They cover story/characters and franchise chronology/mythology, cast and performances, cars, stunts and action.
Fast & Furious used this option but in a different way. On that disc, the participants would pop up during the movie and comment on/interact with it.
Rather than make us sit through 130 minutes of movie for 19 minutes of “Control”, I’m glad the feature works this way. We get a decent array of insights throughout the program.
With The Making of Fast & Furious 6, we get a four-part domain that takes up a total of 26 minutes, 43 seconds. “Making” splits into “The Fastest of Them All” (10:06), “Reuniting the Team” (7:34), “Letty’s Return” (4:42) and “The Mastermind and His Mole” (4:21).
Across these, we hear from Lin, Diesel, Walker, Rodriguez, producer Neal H. Moritz, 2nd unit director Spiro Razatos, 2nd unit stunt coordinator Andy Gill, unit production manager Clayton Townsend, writer Chris Morgan, and actors Dwayne Johnson, Luke Evans, Gal Gadot, Jordana Brewster, Sung Kang, Tyrese Gibson, Chris Bridges, Gina Carano, and Laz Alonso.
The segments look at locations, story/characters, stunts and action, cast and performances. The various clips tend toward the fluffy side of the street, so we get some decent shots from the set and little else.
Next comes another four-parter: Planes, Tanks and Automobiles. Its sections run a total of 24 minutes, 16 seconds and break into “The London Chase” (7:56), “Highway Heist” (6:28), “The Antonov Takedown” (6:18) and “Dom and Letty Race Again” (3:35).
These clips deliver info from Lin, Evans, Gill, Razatos, Walker, Gibson, Diesel, Moritz, Rodriguez, Gadot, McCarthy, VFX supervisor Kelvin McIlwain, senior SFX technician Ryan Conder, 2nd unit key grip Darren Holland, and SFX supervisor Joss Williams.
Once again we go to the set, with an emphasis on driving action and stunts.

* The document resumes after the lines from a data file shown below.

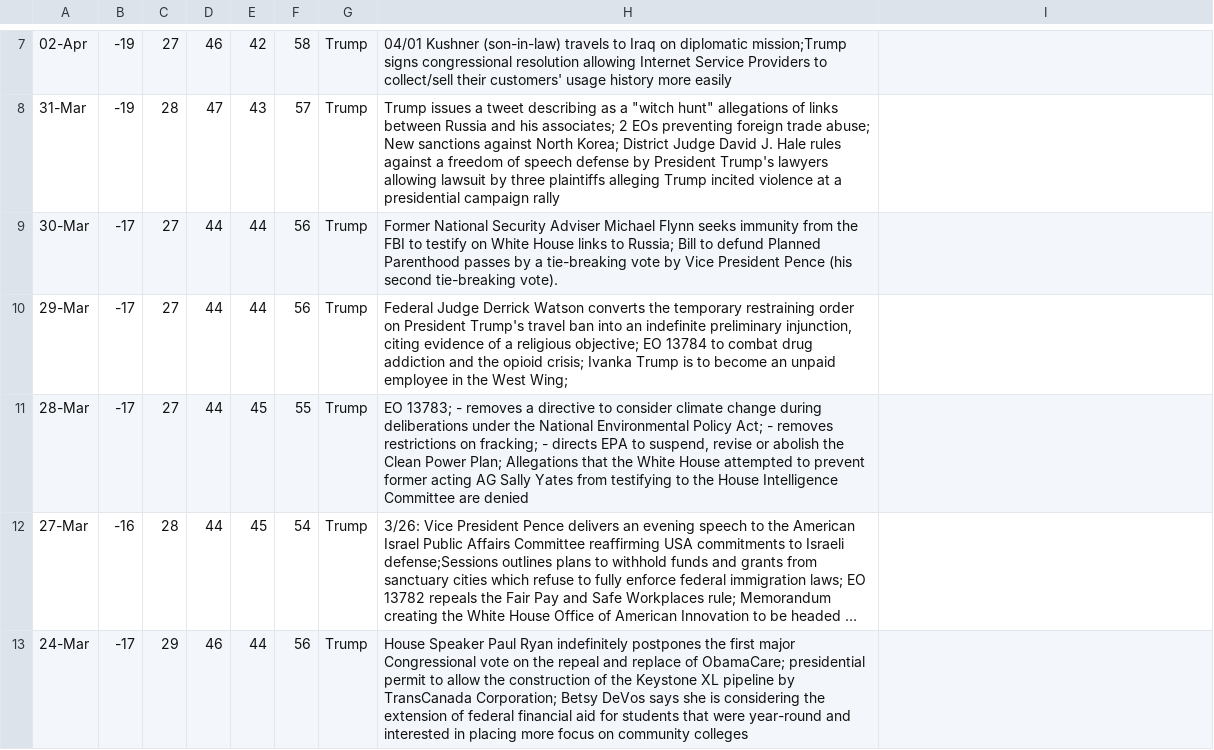
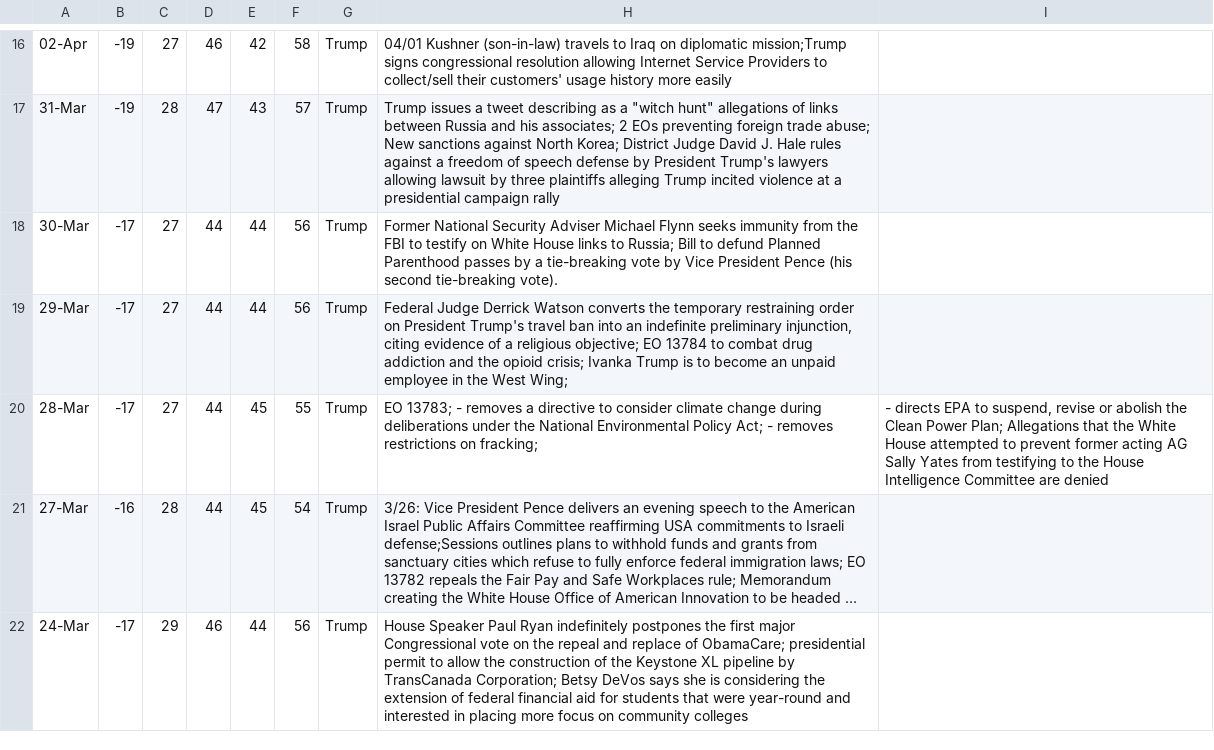
Before and after one commit to fedhere/trumptimeline, a TSV file: data/allratings.tsv, drawn as a sheet; only a part is shown, gaps mark what is left out; long unchanged cells end in …; addresses are those after the commit; the diff covers the shown part only; the diff names each change by its address in the sheet, - before the commit and + after, or states it on an @@ line.

Commit message:
updating

```diff
--- a/data/allratings.tsv
+++ b/data/allratings.tsv
-H20: …on fracking; - directs EPA to suspend, revise or abolish the Clean Power Plan; Allegations that the White House attempted to prevent former acting AG Sally Yates from testifying to the House Intelligence Committee are denied
+H20: …on fracking;
-I20: (empty)
+I20: - directs EPA to suspend, revise or abolish the Clean Power Plan; Allegations that the White House attempted to prevent former acting AG Sally Yates from testifying to the House Intelligence Committee are denied
```
Also changed, not shown: 20 added rows and 2 edited cells elsewhere in this file.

Though these clips also tend toward hyperbole, they offer more than enough useful info to maintain our attention.
It’s All About the Cars goes into three more pieces: “On the Set With Vin” (3:16), “Gearhead’s Delight” (6:27) and “The Flip Car” (5:23). We locate notes from Lin, Diesel, McCarthy, Razatos, Walker, Moritz, Gill, Bridges, Evans and stunt driver Mark Higgins.
As implied by the title, “Cars” covers aspects of the movie’s vehicles. Like its siblings, these tend toward a lot of hyperbole, but they give us a good array of notes about the vehicles and stunts.
Finally, Hand to Hand Fury runs nine minutes, 44 seconds and features Diesel, Lin, Powell, Walker, Johnson, Carano, Rodriguez, Evans, fight choreographer Olivier Schneider, fight arrangers Yves Girard and Patrick Vo and actor Joe Taslim.
Another self-explanatory title, “Fury” covers some of the personal combat elements. It turns into another enjoyable piece.
The Blu-ray disc opens with ads for Kick Ass 2, Fast and Furious 6: The Game, Transformers: The Ride and Riddick. No trailer for Furious 6 appears here, but we do find a “First Look” at Furious 7 (1:54) that simply shows one scene from that movie.
Many films into the franchise, Fast & Furious 6 demonstrates the series’ desire to go crazier and crazier with its action. This results in some exciting stunts but the absence of an involving narrative restricts the movie’s appeal. The 4K UHD offers very good picture along with excellent audio and mostly interesting supplements. Furious 6 becomes another erratic action flick.
To rate this film, visit the original review of FAST & FURIOUS 6